__What the task asks__.
In the entries that follow, find the word "shown" and report each line it is on.

__Input data__.
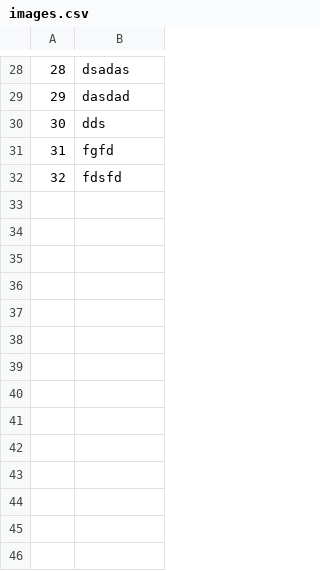
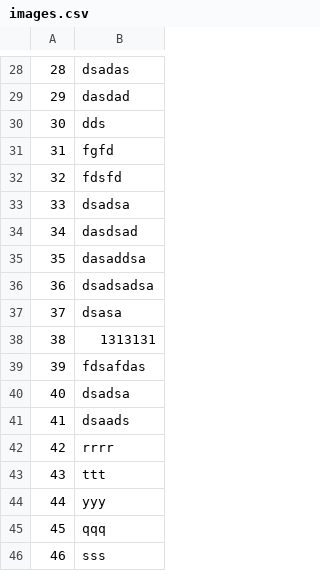
Before and after one commit to mil184/SIMS-tim-B, a CSV file: SIMS-Initial-Project-main/InitialProject/InitialProject/Resources/Data/images.csv, drawn as a sheet; only a part is shown, gaps mark what is left out.

```diff
--- a/SIMS-Initial-Project-main/InitialProject/InitialProject/Resources/Data/images.csv
+++ b/SIMS-Initial-Project-main/InitialProject/InitialProject/Resources/Data/images.csv
@@ -32 +32,15 @@
 32|fdsfd
+33|dsadsa
+34|dasdsad
+35|dasaddsa
+36|dsadsadsa
+37|dsasa
+38|1313131
+39|fdsafdas
+40|dsadsa
+41|dsaads
+42|rrrr
+43|ttt
+44|yyy
+45|qqq
+46|sss
```
Also changed, not shown: 5 other files.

__Task output__.
Before and after one commit to mil184/SIMS-tim-B, a CSV file: SIMS-Initial-Project-main/InitialProject/InitialProject/Resources/Data/images.csv, drawn as a sheet; only a part is shown, gaps mark what is left out.
Also changed, not shown: 5 other files.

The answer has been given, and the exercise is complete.